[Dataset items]
=== Begin Enclosure ===

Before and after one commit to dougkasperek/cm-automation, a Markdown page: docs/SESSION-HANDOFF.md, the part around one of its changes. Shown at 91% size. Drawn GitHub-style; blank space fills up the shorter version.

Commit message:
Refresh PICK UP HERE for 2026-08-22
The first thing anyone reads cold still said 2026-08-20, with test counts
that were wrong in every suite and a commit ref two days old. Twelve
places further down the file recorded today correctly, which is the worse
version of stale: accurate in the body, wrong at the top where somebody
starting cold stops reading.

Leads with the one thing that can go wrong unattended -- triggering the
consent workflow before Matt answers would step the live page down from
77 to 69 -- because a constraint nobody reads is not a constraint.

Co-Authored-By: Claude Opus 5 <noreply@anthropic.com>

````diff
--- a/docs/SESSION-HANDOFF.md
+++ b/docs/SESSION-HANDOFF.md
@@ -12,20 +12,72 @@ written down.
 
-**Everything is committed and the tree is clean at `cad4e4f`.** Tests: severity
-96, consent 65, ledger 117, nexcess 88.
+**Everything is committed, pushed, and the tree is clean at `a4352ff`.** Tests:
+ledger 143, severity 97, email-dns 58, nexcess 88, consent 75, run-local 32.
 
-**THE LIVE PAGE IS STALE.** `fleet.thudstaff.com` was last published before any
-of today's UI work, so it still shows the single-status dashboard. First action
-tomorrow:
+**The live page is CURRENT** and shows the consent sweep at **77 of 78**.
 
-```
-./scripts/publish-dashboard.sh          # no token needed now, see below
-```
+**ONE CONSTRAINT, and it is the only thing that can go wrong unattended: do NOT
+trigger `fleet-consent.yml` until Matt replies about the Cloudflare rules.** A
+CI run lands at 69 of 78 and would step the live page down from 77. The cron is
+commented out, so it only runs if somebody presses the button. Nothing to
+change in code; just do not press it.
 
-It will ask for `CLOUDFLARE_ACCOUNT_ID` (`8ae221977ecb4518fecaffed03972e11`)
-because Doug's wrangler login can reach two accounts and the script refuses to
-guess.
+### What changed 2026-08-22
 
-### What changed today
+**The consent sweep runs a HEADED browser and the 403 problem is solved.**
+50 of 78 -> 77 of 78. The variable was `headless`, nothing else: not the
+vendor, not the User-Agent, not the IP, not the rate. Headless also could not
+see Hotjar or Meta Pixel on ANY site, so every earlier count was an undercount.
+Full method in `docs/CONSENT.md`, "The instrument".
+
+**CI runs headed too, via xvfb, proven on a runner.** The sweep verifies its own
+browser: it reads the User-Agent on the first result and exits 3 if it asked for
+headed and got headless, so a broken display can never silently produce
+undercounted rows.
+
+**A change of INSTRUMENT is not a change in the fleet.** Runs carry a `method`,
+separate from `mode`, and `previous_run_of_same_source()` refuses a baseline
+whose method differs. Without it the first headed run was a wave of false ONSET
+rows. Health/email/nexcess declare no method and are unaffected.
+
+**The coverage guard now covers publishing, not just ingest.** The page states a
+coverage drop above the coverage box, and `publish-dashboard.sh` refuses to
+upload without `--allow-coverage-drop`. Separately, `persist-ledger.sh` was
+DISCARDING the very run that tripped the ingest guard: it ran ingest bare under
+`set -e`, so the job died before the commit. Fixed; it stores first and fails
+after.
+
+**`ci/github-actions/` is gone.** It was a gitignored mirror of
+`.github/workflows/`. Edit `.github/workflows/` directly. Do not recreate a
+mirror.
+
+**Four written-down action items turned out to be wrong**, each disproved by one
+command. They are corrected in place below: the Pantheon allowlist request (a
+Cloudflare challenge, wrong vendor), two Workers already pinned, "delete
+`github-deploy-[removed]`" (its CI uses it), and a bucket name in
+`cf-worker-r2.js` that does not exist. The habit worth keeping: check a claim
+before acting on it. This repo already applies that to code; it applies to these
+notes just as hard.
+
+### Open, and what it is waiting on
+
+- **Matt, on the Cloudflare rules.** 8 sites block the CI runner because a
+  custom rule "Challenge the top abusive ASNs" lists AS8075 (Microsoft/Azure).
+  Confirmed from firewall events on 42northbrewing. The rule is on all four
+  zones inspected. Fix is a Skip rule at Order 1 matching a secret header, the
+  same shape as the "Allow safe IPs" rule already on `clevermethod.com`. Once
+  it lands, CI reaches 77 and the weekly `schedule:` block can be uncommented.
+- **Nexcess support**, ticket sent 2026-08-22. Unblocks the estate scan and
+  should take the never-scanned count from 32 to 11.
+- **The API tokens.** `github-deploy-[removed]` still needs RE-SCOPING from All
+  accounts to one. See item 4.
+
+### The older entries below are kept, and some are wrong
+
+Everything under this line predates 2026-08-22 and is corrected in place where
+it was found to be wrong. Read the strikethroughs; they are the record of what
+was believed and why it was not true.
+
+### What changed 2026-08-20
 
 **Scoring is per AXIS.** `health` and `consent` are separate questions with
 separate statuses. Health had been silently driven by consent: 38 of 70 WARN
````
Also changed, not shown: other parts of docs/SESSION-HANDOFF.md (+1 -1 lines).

=== End Enclosure ===

TASK OBJECTIVE: All of the data above must be repeated exactly.

COMPLETED EXERCISE:
Before and after one commit to dougkasperek/cm-automation, a Markdown page: docs/SESSION-HANDOFF.md, the part around one of its changes. Shown at 91% size. Drawn GitHub-style; blank space fills up the shorter version.

Commit message:
Refresh PICK UP HERE for 2026-08-22
The first thing anyone reads cold still said 2026-08-20, with test counts
that were wrong in every suite and a commit ref two days old. Twelve
places further down the file recorded today correctly, which is the worse
version of stale: accurate in the body, wrong at the top where somebody
starting cold stops reading.

Leads with the one thing that can go wrong unattended -- triggering the
consent workflow before Matt answers would step the live page down from
77 to 69 -- because a constraint nobody reads is not a constraint.

Co-Authored-By: Claude Opus 5 <noreply@anthropic.com>

````diff
--- a/docs/SESSION-HANDOFF.md
+++ b/docs/SESSION-HANDOFF.md
@@ -12,20 +12,72 @@ written down.
 
-**Everything is committed and the tree is clean at `cad4e4f`.** Tests: severity
-96, consent 65, ledger 117, nexcess 88.
+**Everything is committed, pushed, and the tree is clean at `a4352ff`.** Tests:
+ledger 143, severity 97, email-dns 58, nexcess 88, consent 75, run-local 32.
 
-**THE LIVE PAGE IS STALE.** `fleet.thudstaff.com` was last published before any
-of today's UI work, so it still shows the single-status dashboard. First action
-tomorrow:
+**The live page is CURRENT** and shows the consent sweep at **77 of 78**.
 
-```
-./scripts/publish-dashboard.sh          # no token needed now, see below
-```
+**ONE CONSTRAINT, and it is the only thing that can go wrong unattended: do NOT
+trigger `fleet-consent.yml` until Matt replies about the Cloudflare rules.** A
+CI run lands at 69 of 78 and would step the live page down from 77. The cron is
+commented out, so it only runs if somebody presses the button. Nothing to
+change in code; just do not press it.
 
-It will ask for `CLOUDFLARE_ACCOUNT_ID` (`8ae221977ecb4518fecaffed03972e11`)
-because Doug's wrangler login can reach two accounts and the script refuses to
-guess.
+### What changed 2026-08-22
 
-### What changed today
+**The consent sweep runs a HEADED browser and the 403 problem is solved.**
+50 of 78 -> 77 of 78. The variable was `headless`, nothing else: not the
+vendor, not the User-Agent, not the IP, not the rate. Headless also could not
+see Hotjar or Meta Pixel on ANY site, so every earlier count was an undercount.
+Full method in `docs/CONSENT.md`, "The instrument".
+
+**CI runs headed too, via xvfb, proven on a runner.** The sweep verifies its own
+browser: it reads the User-Agent on the first result and exits 3 if it asked for
+headed and got headless, so a broken display can never silently produce
+undercounted rows.
+
+**A change of INSTRUMENT is not a change in the fleet.** Runs carry a `method`,
+separate from `mode`, and `previous_run_of_same_source()` refuses a baseline
+whose method differs. Without it the first headed run was a wave of false ONSET
+rows. Health/email/nexcess declare no method and are unaffected.
+
+**The coverage guard now covers publishing, not just ingest.** The page states a
+coverage drop above the coverage box, and `publish-dashboard.sh` refuses to
+upload without `--allow-coverage-drop`. Separately, `persist-ledger.sh` was
+DISCARDING the very run that tripped the ingest guard: it ran ingest bare under
+`set -e`, so the job died before the commit. Fixed; it stores first and fails
+after.
+
+**`ci/github-actions/` is gone.** It was a gitignored mirror of
+`.github/workflows/`. Edit `.github/workflows/` directly. Do not recreate a
+mirror.
+
+**Four written-down action items turned out to be wrong**, each disproved by one
+command. They are corrected in place below: the Pantheon allowlist request (a
+Cloudflare challenge, wrong vendor), two Workers already pinned, "delete
+`github-deploy-[removed]`" (its CI uses it), and a bucket name in
+`cf-worker-r2.js` that does not exist. The habit worth keeping: check a claim
+before acting on it. This repo already applies that to code; it applies to these
+notes just as hard.
+
+### Open, and what it is waiting on
+
+- **Matt, on the Cloudflare rules.** 8 sites block the CI runner because a
+  custom rule "Challenge the top abusive ASNs" lists AS8075 (Microsoft/Azure).
+  Confirmed from firewall events on 42northbrewing. The rule is on all four
+  zones inspected. Fix is a Skip rule at Order 1 matching a secret header, the
+  same shape as the "Allow safe IPs" rule already on `clevermethod.com`. Once
+  it lands, CI reaches 77 and the weekly `schedule:` block can be uncommented.
+- **Nexcess support**, ticket sent 2026-08-22. Unblocks the estate scan and
+  should take the never-scanned count from 32 to 11.
+- **The API tokens.** `github-deploy-[removed]` still needs RE-SCOPING from All
+  accounts to one. See item 4.
+
+### The older entries below are kept, and some are wrong
+
+Everything under this line predates 2026-08-22 and is corrected in place where
+it was found to be wrong. Read the strikethroughs; they are the record of what
+was believed and why it was not true.
+
+### What changed 2026-08-20
 
 **Scoring is per AXIS.** `health` and `consent` are separate questions with
 separate statuses. Health had been silently driven by consent: 38 of 70 WARN
````
Also changed, not shown: other parts of docs/SESSION-HANDOFF.md (+1 -1 lines).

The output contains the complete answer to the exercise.